This is a very different history from that of Scotland or Wales despite any generic similarities. The dissimilarities continue. Whereas David Cameron and Alex Salmond have agreed on the terms of the Scottish referendum, and on the right of the people of Scotland to decide their own fate, the Madrid government accepts no such thing. Its line is that Spain is Spain, and that no inherent sovereignty resides in the people of any part if it. This is a very different approach and one that critics see as fuelling the Catalan independence movement rather than containing it. The Catalan government of Artur Mas – wishing to stay, if possible, within constitutional bounds – is torn between holding an informal poll or simply using next year’s election as a plebiscite.
Madrid tends to see the prospect of Catalan independence as an existential threat to Spain. By contrast England, perhaps scarred by the history of its relationship with Ireland, perhaps because of its more stable democratic tradition, sees no existential threat to itself even if the loss of Scotland (less than 10 per cent of the UK population) would mean a diminishment of Britain in the world. Symbolic declarations of sovereignty may be water off a ducks back to Westminster politicians delighting in our largely unwritten constitution. However, Catalonia’s 2006 Statute of Autonomy – despite being accepted by the Madrid Government of the time – has now been referred to Spain’s constitutional court. Welsh jurisdictional rows between Cardiff Bay and Westminster might well be labelled ‘Spanish practices’.

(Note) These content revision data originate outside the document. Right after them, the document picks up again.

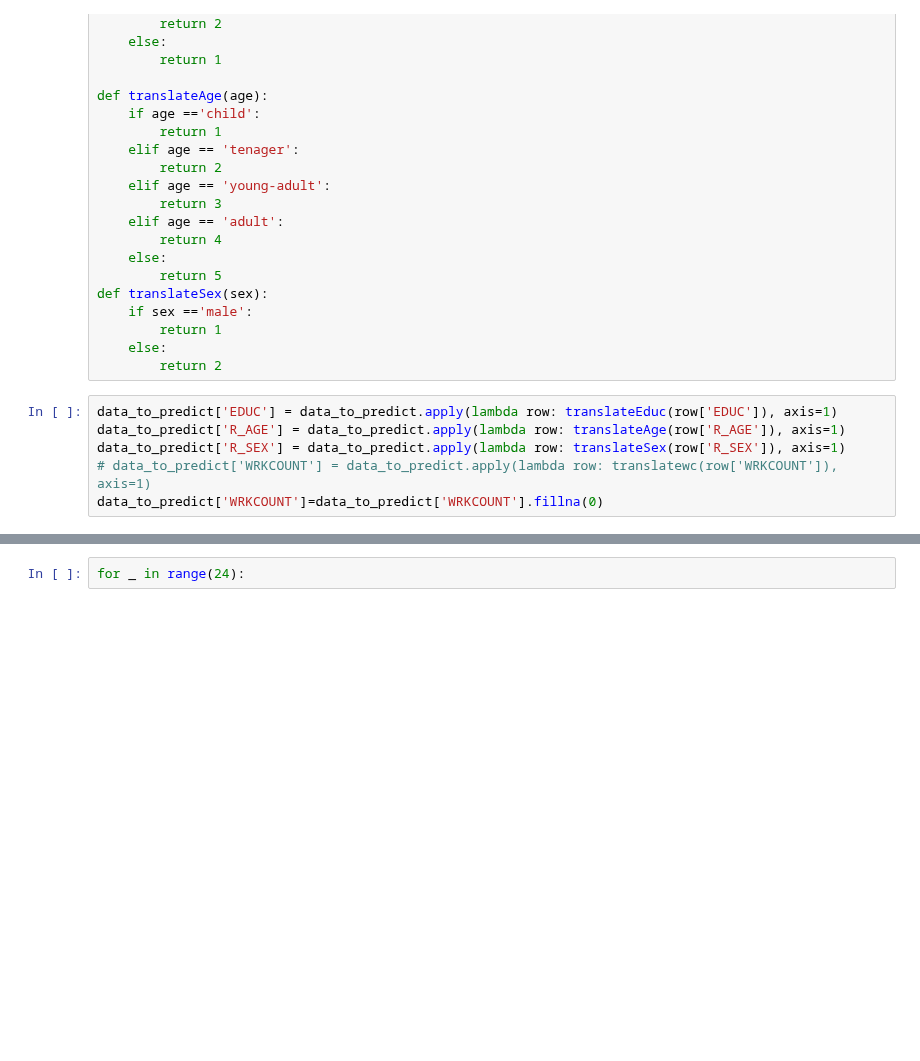
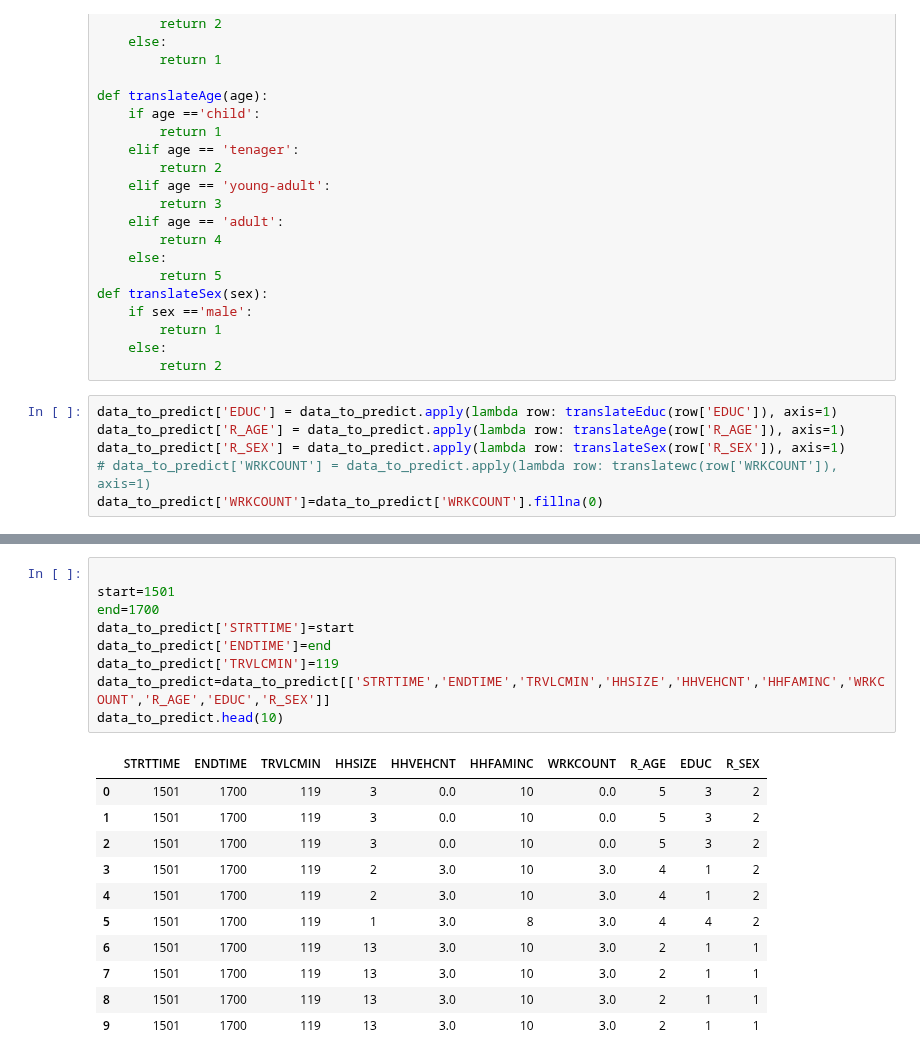
Before and after one commit to abuudarda/synthetic-population-simulation, a Jupyter notebook: Activity assignment/house_assign.ipynb, the cells around one changed output, grey strips where cells are left out. Drawn from its saved outputs; the diff is of its cells as text; blank space fills up the shorter version.

Commit message:
eat: no predict

```diff
--- a/Activity assignment/house_assign.ipynb
+++ b/Activity assignment/house_assign.ipynb
@@ -284,2 +284,21 @@ data_to_predict.head(10)
-# %%
-for _ in range(24):
+# %%
+
+start=1501
+end=1700
+data_to_predict['STRTTIME']=start
+data_to_predict['ENDTIME']=end
+data_to_predict['TRVLCMIN']=119
+data_to_predict=data_to_predict[['STRTTIME','ENDTIME','TRVLCMIN','HHSIZE','HHVEHCNT','HHFAMINC','WRKCOUNT','R_AGE','EDUC','R_SEX']]
+data_to_predict.head(10)
+# %% [output]
+|  | STRTTIME | ENDTIME | TRVLCMIN | HHSIZE | HHVEHCNT | HHFAMINC | WRKCOUNT | R_AGE | EDUC | R_SEX |
+| 0 | 1501 | 1700 | 119 | 3 | 0.0 | 10 | 0.0 | 5 | 3 | 2 |
+| 1 | 1501 | 1700 | 119 | 3 | 0.0 | 10 | 0.0 | 5 | 3 | 2 |
+| 2 | 1501 | 1700 | 119 | 3 | 0.0 | 10 | 0.0 | 5 | 3 | 2 |
+| 3 | 1501 | 1700 | 119 | 2 | 3.0 | 10 | 3.0 | 4 | 1 | 2 |
+| 4 | 1501 | 1700 | 119 | 2 | 3.0 | 10 | 3.0 | 4 | 1 | 2 |
+| 5 | 1501 | 1700 | 119 | 1 | 3.0 | 8 | 3.0 | 4 | 4 | 2 |
+| 6 | 1501 | 1700 | 119 | 13 | 3.0 | 10 | 3.0 | 2 | 1 | 1 |
+| 7 | 1501 | 1700 | 119 | 13 | 3.0 | 10 | 3.0 | 2 | 1 | 1 |
+| 8 | 1501 | 1700 | 119 | 13 | 3.0 | 10 | 3.0 | 2 | 1 | 1 |
+| 9 | 1501 | 1700 | 119 | 13 | 3.0 | 10 | 3.0 | 2 | 1 | 1 |
```
Also changed, not shown: parts of 4 cells of this notebook, 2 other files.
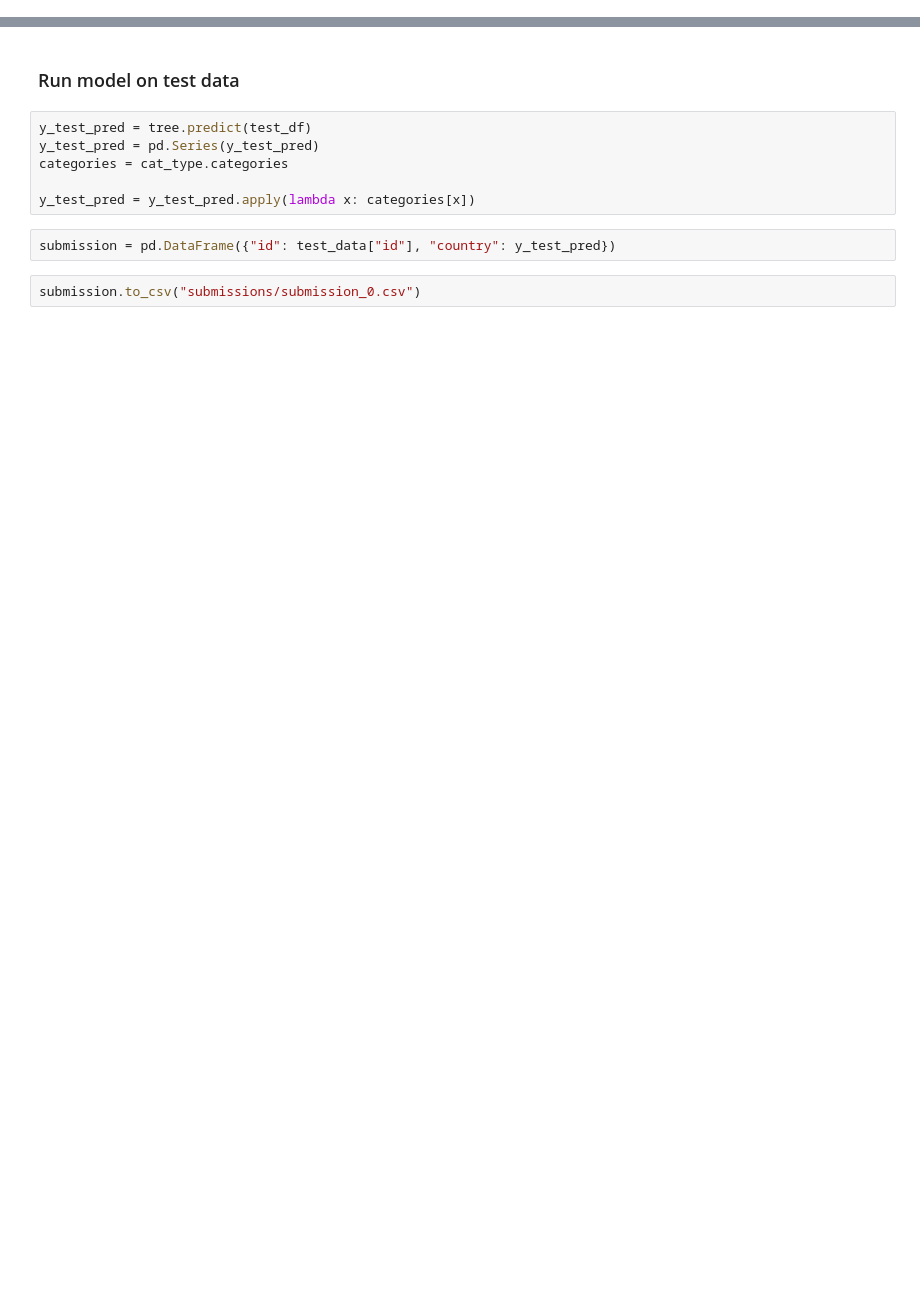
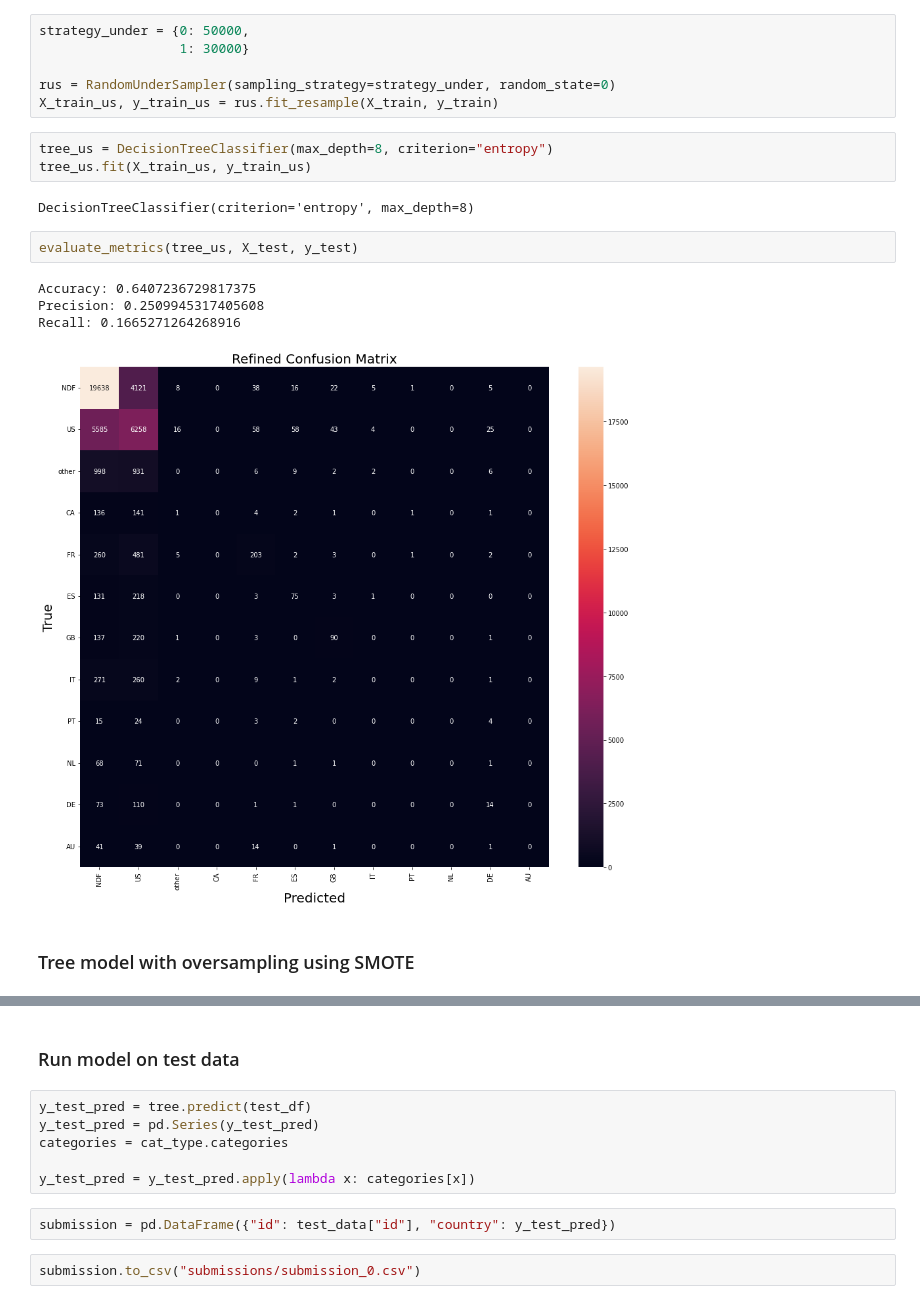
Before and after one commit to fondyu530/ml_task, a Jupyter notebook: ML_model_training.ipynb, the cells around one changed output, grey strips where cells are left out. Drawn from its saved outputs; the diff is of its cells as text; blank space fills up the shorter version.

```diff
--- a/ML_model_training.ipynb
+++ b/ML_model_training.ipynb
@@ -127,0 +179,20 @@ plt.show()
+# %%
+strategy_under = {0: 50000,
+                  1: 30000}
+
+rus = RandomUnderSampler(sampling_strategy=strategy_under, random_state=0)
+X_train_us, y_train_us = rus.fit_resample(X_train, y_train)
+# %%
+tree_us = DecisionTreeClassifier(max_depth=8, criterion="entropy")
+tree_us.fit(X_train_us, y_train_us)
+# %% [output]
+DecisionTreeClassifier(criterion='entropy', max_depth=8)
+# %%
+evaluate_metrics(tree_us, X_test, y_test)
+# %% [output]
+Accuracy: 0.6407236729817375
+Precision: 0.2509945317405608
+Recall: 0.1665271264268916
+[figure, added]
+# %% [markdown]
+### Tree model with oversampling using SMOTE
```
Also changed, not shown: parts of 43 cells of this notebook, 8 other files.
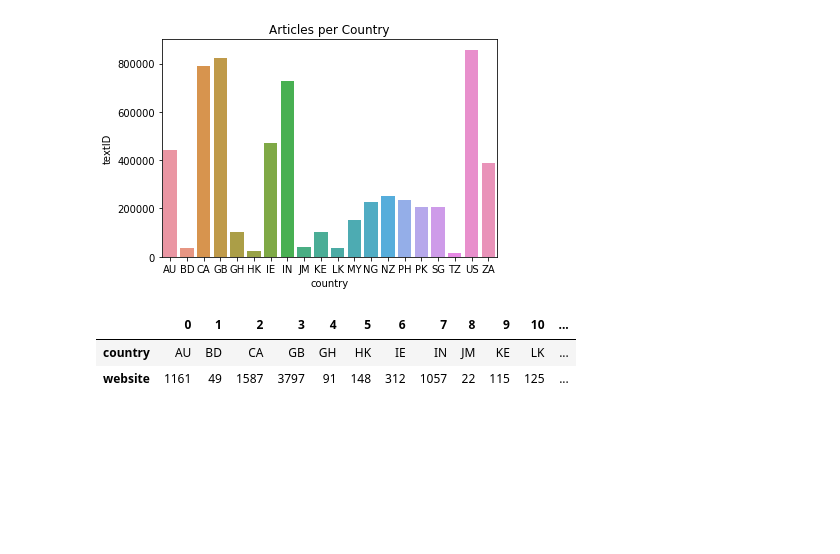
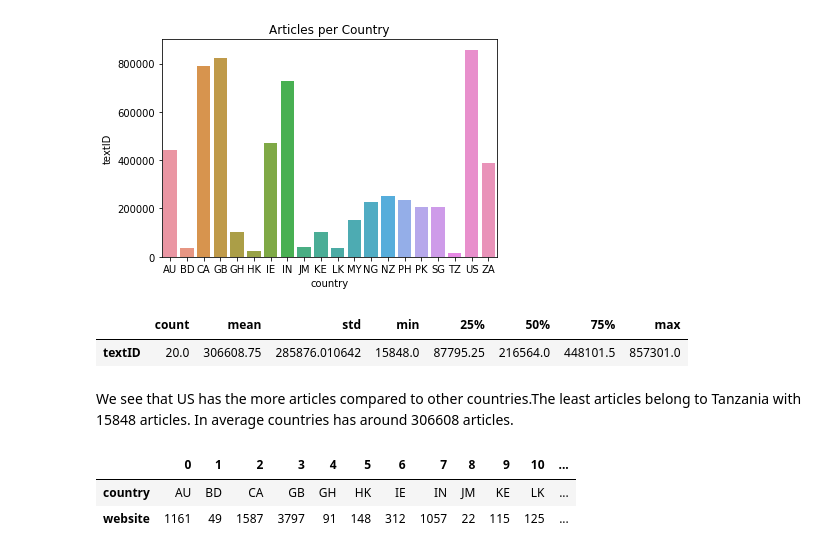
Before and after one commit to camligorkem/ADA_2018_Project, a Jupyter notebook: Source_data_exploration.ipynb, the cells around one changed output. Saved outputs shown, nothing was run; the diff lists cells and outputs as text; code cells hidden in the pictures; blank space fills up the shorter version.

```diff
--- a/Source_data_exploration.ipynb
+++ b/Source_data_exploration.ipynb
@@ -128,6 +155,13 @@ ax = sns.barplot(x="country", y="textID", data=articles_per_country).set_title('
 | country | AU | BD | CA | GB | GH | HK | IE | IN | JM | KE | LK | ... |
 | textID | 441036 | 36680 | 788162 | 823458 | 103062 | 25780 | 469298 | 729178 | 41995 | 104030 | 37020 | ... |
 [figure]
+# %%
+articles_per_country.describe().T
+# %% [output]
+|  | count | mean | std | min | 25% | 50% | 75% | max |
+| textID | 20.0 | 306608.75 | 285876.010642 | 15848.0 | 87795.25 | 216564.0 | 448101.5 | 857301.0 |
+# %% [markdown]
+We see that US has the more articles compared to other countries.The least articles belong to Tanzania with 15848 articles. In average countries has around 306608 articles.
 # %%
 # How many website per country?   (count distinct websites)
 websites_per_country = sources.groupby(by=['country'])['website'].nunique()
```
Also changed, not shown: parts of 20 cells of this notebook.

Of course, the perceived existential threat to Spain has an economic basis. Catalonia represents 19 per cent of the Spanish population, 20 per cent of its GDP, and nearly 20 per cent of all central government income. It is a net contributor to the Spanish exchequer since it currently receives only about 10 per cent of central government expenditures. A Declaration of Independence by Boris Johnson might have the same effect in Britain. The parlous state of Spain’s finances exacerbate the problem.
One commentator has described Catalonia as “the most Scandinavian Mediterranean country”. But despite being an industrial powerhouse, unemployment in Catalonia is only a few percentage points behind Spain’s overall rate of 26 per cent. Catalan critics of Madrid claim that a scheme introduced in 2010 to equalise the fiscal capacities of Spain’s 15 regions (excluding the Basque Country and Navarre) overcooked things, leaving Catalonia – the region with the fourth highest per capita GDP (behind Madrid, the Basque Country and Navarre) – with a fiscal capacity lower than the average for all regions. Where Catalonia sees injustice, Madrid sees selfishness. Whatever the economic rights and wrongs, the politics was not clever. On the face of the data Catalonia need have less fear of the economics of independence than Scotland.
Madrid has also been accused of treading on the eggshell of the Catalan language, strengthening Spanish language rights within Catalonia and interfering with Catalan language policy, especially in relation to immigrants. This is seen an important in a situation where only 58 per cent of the population are Catalan born (comparable, say, with north east Wales) with 24 per cent born in the rest of Spain and 17 per cent born abroad.
It is doubtful whether the mass of tourists that now swarm over Barcelona’s main attractions – Gaudi’s Sagrada Familia seems to be merely the world’s most spectacular and crowded roundabout – will be conscious of these strong currents of opinion and argument. Catalonia is not only the country of Gaudi, but also of Miro, Dali, Picasso, Casals, Caballe and Carreras. Yet when the Olympics made Barcelona a world famous city it perhaps eclipsed the country of which it is such a culturally vital capital. Political developments in the next year may change that. In the meantime Catalans will be watching Scotland closely.